Here the full code of the Configuration class:

public class WebSocketConfig implements WebSocketConfigurer {

    WebsocketHandler websocketHandler;

    public void registerWebSocketHandlers(WebSocketHandlerRegistry webSocketHandlerRegistry) {
        webSocketHandlerRegistry.addHandler(websocketHandler, "/tweets").setAllowedOrigins("*");

Hey! Your Application should now be ready to serve clients from ws://localhost:8080/tweets.

If you hit the link with your browser, you will probably get an error Can "Upgrade" only to "WebSocket". This is because browsers not open WebSockets by default, this needs a proper client.

Since we not yet implemented a real client it is hard to verify our implementation.

You can do a quick smoke test by entering following code snippet into the Chrome Console:

var webSocket = new WebSocket('ws://localhost:8080/tweets');
webSocket.onmessage = function(data) { console.log(data); }

This snippet establishes a WebSocket connection and logs out each received message on the Chrome Console (should work similarly on other browsers).

Building a “real” frontend

Don’t get me wrong. Frontend work is really important. Still, I feel that this is not really the scope of this tutorial.

For the sake of completeness, I added two Frontends in the GitHub Repository.

One is served together with the Application we just created. It consists of two files in the static-folder of our Spring Boot Application (see here).
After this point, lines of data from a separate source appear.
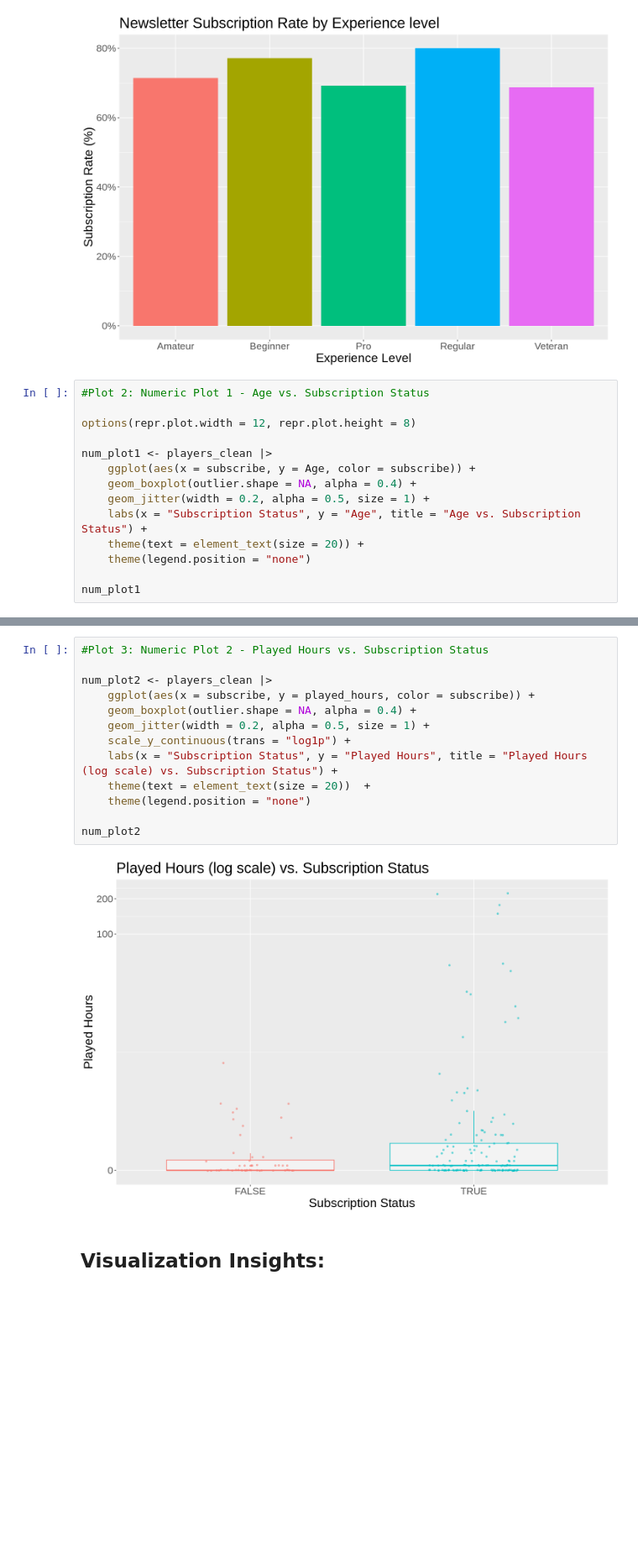
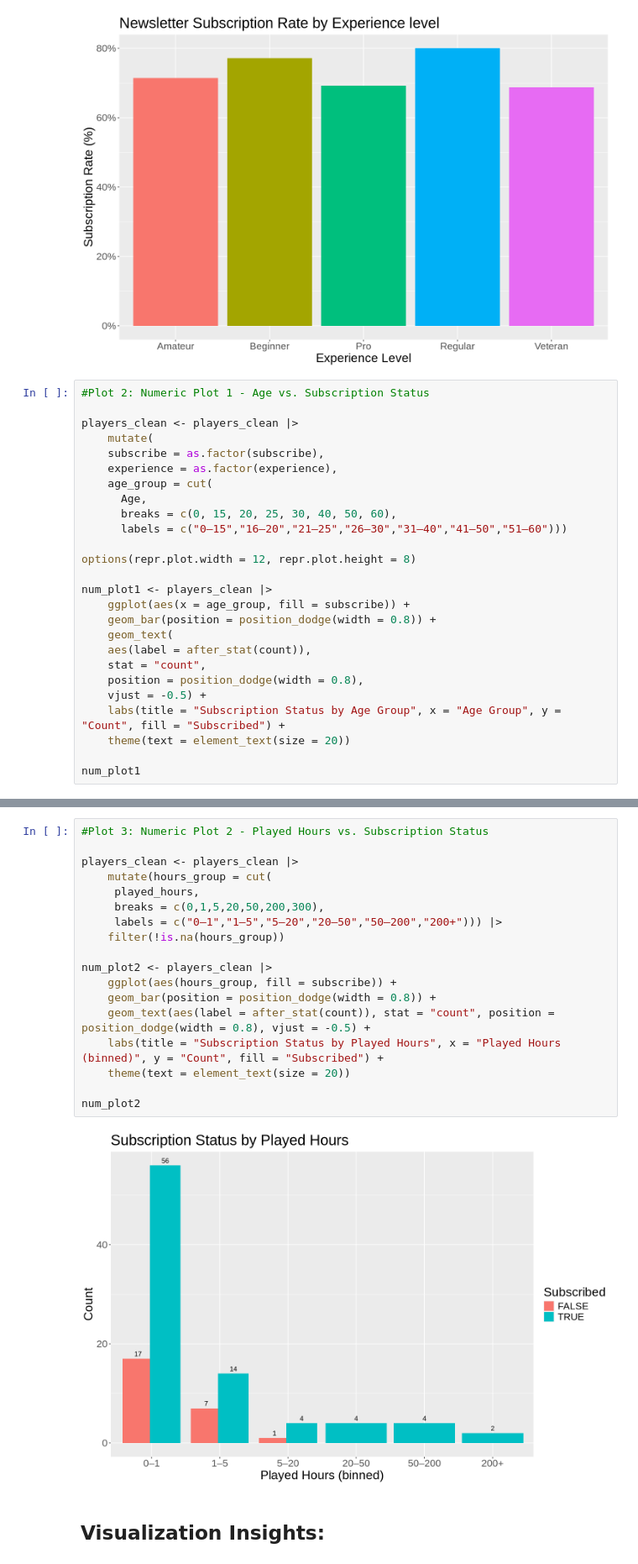
Before and after one commit to Jessica9521/Final-DSCI-100-Project, a Jupyter notebook: DSCI_Final_Project_Report.ipynb, the cells around one changed output, grey strips where cells are left out. Shown at 84% size. Drawn from its saved outputs; the diff is of its cells as text; blank space fills up the shorter version.

```diff
--- a/DSCI_Final_Project_Report.ipynb
+++ b/DSCI_Final_Project_Report.ipynb
@@ -188,16 +188,28 @@ cat_plot
 [figure]
 # %%
 #Plot 2: Numeric Plot 1 - Age vs. Subscription Status
+
+players_clean <- players_clean |>
+    mutate(
+    subscribe = as.factor(subscribe),
+    experience = as.factor(experience),
+    age_group = cut(
+      Age,
+      breaks = c(0, 15, 20, 25, 30, 40, 50, 60),
+      labels = c("0–15","16–20","21–25","26–30","31–40","41–50","51–60")))
 
 options(repr.plot.width = 12, repr.plot.height = 8)
 
 num_plot1 <- players_clean |>
-    ggplot(aes(x = subscribe, y = Age, color = subscribe)) +
-    geom_boxplot(outlier.shape = NA, alpha = 0.4) +
-    geom_jitter(width = 0.2, alpha = 0.5, size = 1) +
-    labs(x = "Subscription Status", y = "Age", title = "Age vs. Subscription Status") +
-    theme(text = element_text(size = 20)) +
-    theme(legend.position = "none")
+    ggplot(aes(x = age_group, fill = subscribe)) +
+    geom_bar(position = position_dodge(width = 0.8)) +
+    geom_text(
+    aes(label = after_stat(count)),
+    stat = "count",
+    position = position_dodge(width = 0.8),
+    vjust = -0.5) +
+    labs(title = "Subscription Status by Age Group", x = "Age Group", y = "Count", fill = "Subscribed") +
+    theme(text = element_text(size = 20))
 
 num_plot1
 # %% [output]
@@ -205,18 +217,23 @@ num_plot1
 # %%
 #Plot 3: Numeric Plot 2 - Played Hours vs. Subscription Status
 
+players_clean <- players_clean |>
+    mutate(hours_group = cut(
+     played_hours,
+     breaks = c(0,1,5,20,50,200,300),
+     labels = c("0–1","1–5","5–20","20–50","50–200","200+"))) |>
+    filter(!is.na(hours_group))
+
 num_plot2 <- players_clean |>
-    ggplot(aes(x = subscribe, y = played_hours, color = subscribe)) +
-    geom_boxplot(outlier.shape = NA, alpha = 0.4) +
-    geom_jitter(width = 0.2, alpha = 0.5, size = 1) +
-    scale_y_continuous(trans = "log1p") +
-    labs(x = "Subscription Status", y = "Played Hours", title = "Played Hours (log scale) vs. Subscription Status") +
-    theme(text = element_text(size = 20))  +
-    theme(legend.position = "none")
+    ggplot(aes(hours_group, fill = subscribe)) +
+    geom_bar(position = position_dodge(width = 0.8)) +
+    geom_text(aes(label = after_stat(count)), stat = "count", position = position_dodge(width = 0.8), vjust = -0.5) +
+    labs(title = "Subscription Status by Played Hours", x = "Played Hours (binned)", y = "Count", fill = "Subscribed") +
+    theme(text = element_text(size = 20))
 
 num_plot2
 # %% [output]
-[figure, old version]
+[figure, new version]
 # %% [markdown]
 ## **Visualization Insights:**
 # %% [markdown]
```
Also changed, not shown: parts of 2 cells of this notebook.
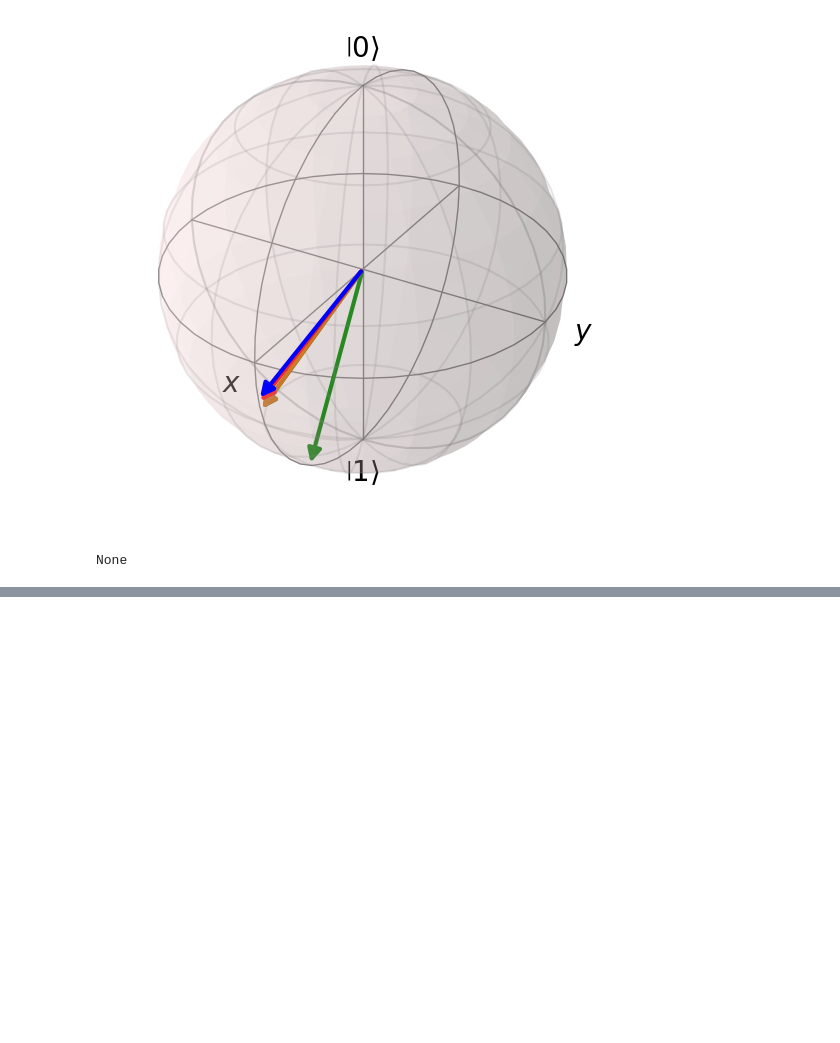
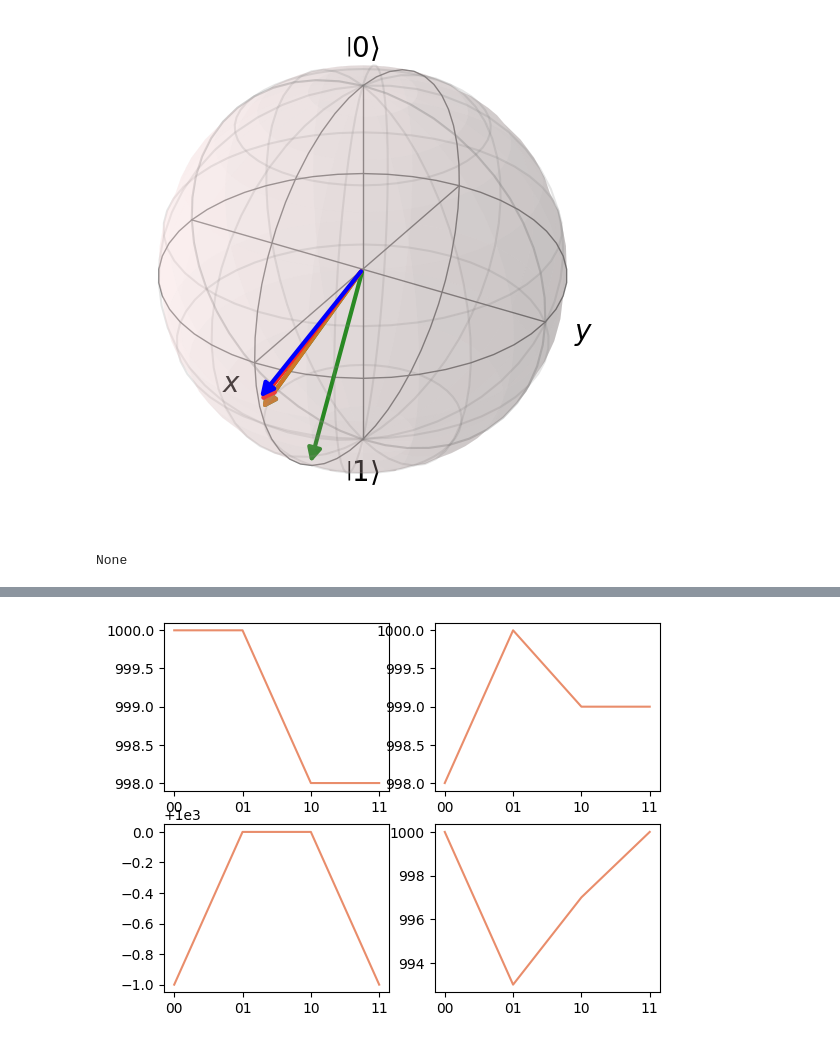
Before and after one commit to Dpbm/scientific-research-1-quantum-oracles, a Jupyter notebook: code/grover-tests.ipynb, the cells around one changed output, grey strips where cells are left out. Saved outputs shown, nothing was run; the diff lists cells and outputs as text; code cells hidden in the pictures; blank space fills up the shorter version.

Commit message:
understanding data

```diff
--- a/code/grover-tests.ipynb
+++ b/code/grover-tests.ipynb
@@ -382,0 +398,37 @@ None
+# %%
+BIT_STRINGS_2 = ['00', '01', '10', '11']
+
+def test_angle_with_multiple_bit_strings(bit_strings):
+    df = pd.DataFrame(columns=("angle", *bit_strings, "default"), index=bit_strings)
+
+    for string in bit_strings:
+        oracle = phase_oracle([string])
+        n_grover,theta = new_grover(oracle.copy())
+        best_angle, best_total = find_best_angle(theta, n_grover, np.linspace(0, pi, num=1000), string, debug=False)
+        df.loc[string]['angle'] = best_angle
+        df.loc[string][string] = best_total
+
+        default = classical_grover(oracle.copy())
+        default_counts = get_counts(default)
+
+        default_total = 0
+        if(default_counts.get(string)):
+            default_total = default_counts[string]
+        df.loc[string]['default'] = default_total
+
+        for string2 in set(bit_strings)-{string}:
+            oracle = phase_oracle([string2])
+            n_grover_2,theta_2 = new_grover(oracle.copy())
+            bc = n_grover_2.assign_parameters({theta_2: best_angle})
+            counts = get_counts(bc)
+
+            total = 0
+            if(counts.get(string2)):
+                total = counts[string2]
+
+            df.loc[string2][string] = total
+
+    return df
+
+df = test_angle_with_multiple_bit_strings(BIT_STRINGS_2)
+df
@@ -382,0 +441,10 @@ None
+# %%
+fig, ((ax1, ax2), (ax3, ax4)) = plt.subplots(2, 2)
+
+ax1.plot(BIT_STRINGS_2, df['00'])
+ax2.plot(BIT_STRINGS_2, df['01'])
+ax3.plot(BIT_STRINGS_2, df['10'])
+ax4.plot(BIT_STRINGS_2, df['11'])
+plt.show()
+# %% [output]
+[figure, added]
```
Also changed, not shown: parts of 17 cells of this notebook.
This frontend just adds a new table row for each new event it receives. After starting the service it can be reached on http://localhost:8080/index.html.

The other Frontend was built using React. It is stored in the twitter-frontend-folder and can be started running npm start.

In this tutorial, I just want to cover the easy one. If the demand is there I probably can also write a guide covering the React version.

Building our WebSocket Client Frontend

We already built a service sending information about new Tweets through a WebSocket Connection. Now we need to build the client-facing web application for it.

To finish our project we will execute the following steps:

  • Create a file called index.html inside resources/static.
  • In this file add a table which will contain our tweets
  • Reference our Javascript file app.js
  • Call a method called connect() to connect and listen to the Websocket Events
  • Create a file called app.js
  • Implement the connect-function
    • Make it connect to the WebSocket
    • Upon receiving an event, update the UI (add a row to the previously mentioned table)

Here is the index.html, I created.

<!DOCTYPE html>
  <title>Hello WebSocket</title>
  <script src="/app.js"></script>
<noscript><h2 style="color: #ff0000">Seems your browser doesn't support Javascript! Websocket relies on Javascript being
  enabled. Please enable
  Javascript and reload this page!</h2></noscript>
<div class="col-md-12">
  <table id="conversation" class="table table-striped">
    <tbody id="messages">


And here the JavaScript file app.js:

function connect() {
  ws = new WebSocket('ws://localhost:8080/tweets');
  ws.onmessage = function (data) {

function addToUi(message) {
  var jsonMsg = JSON.parse(message);
  document.querySelector('#messages').innerHTML += "<tr><th>" + + "</th><th>"+jsonMsg.status.text+"</th></tr>";

This is not an implementation using best standards - but it works. There are probably better tutorials on writing a Web Frontend to consume a WebSocket Connection.

When you start your Service again, you should be able to access the UI on http://localhost:8080/index.html.

When you have chosen a good topic in your TwitterStreamConfig you should see a few Tweets here and there.

The git repository of this tutorial also contains a ReactJS frontend (see here).


I hope you enjoyed the tutorial as much as I did writing the code myself. You created a Websocket Application which is streaming Tweets in real-time to your Web Frontend using a Websocket connection.

If you have any further questions, feel free to write a comment down below or just drop me a tweet on Twitter/@eiselems.

All of the Code of this tutorial (and more!) can be found on GitHub.

About the Author:

Marcus "Mo" Eisele

Marcus is fascinated by technology. He loves learning new things.
He is a Software Engineer at Daimler TSS and has a personal blog at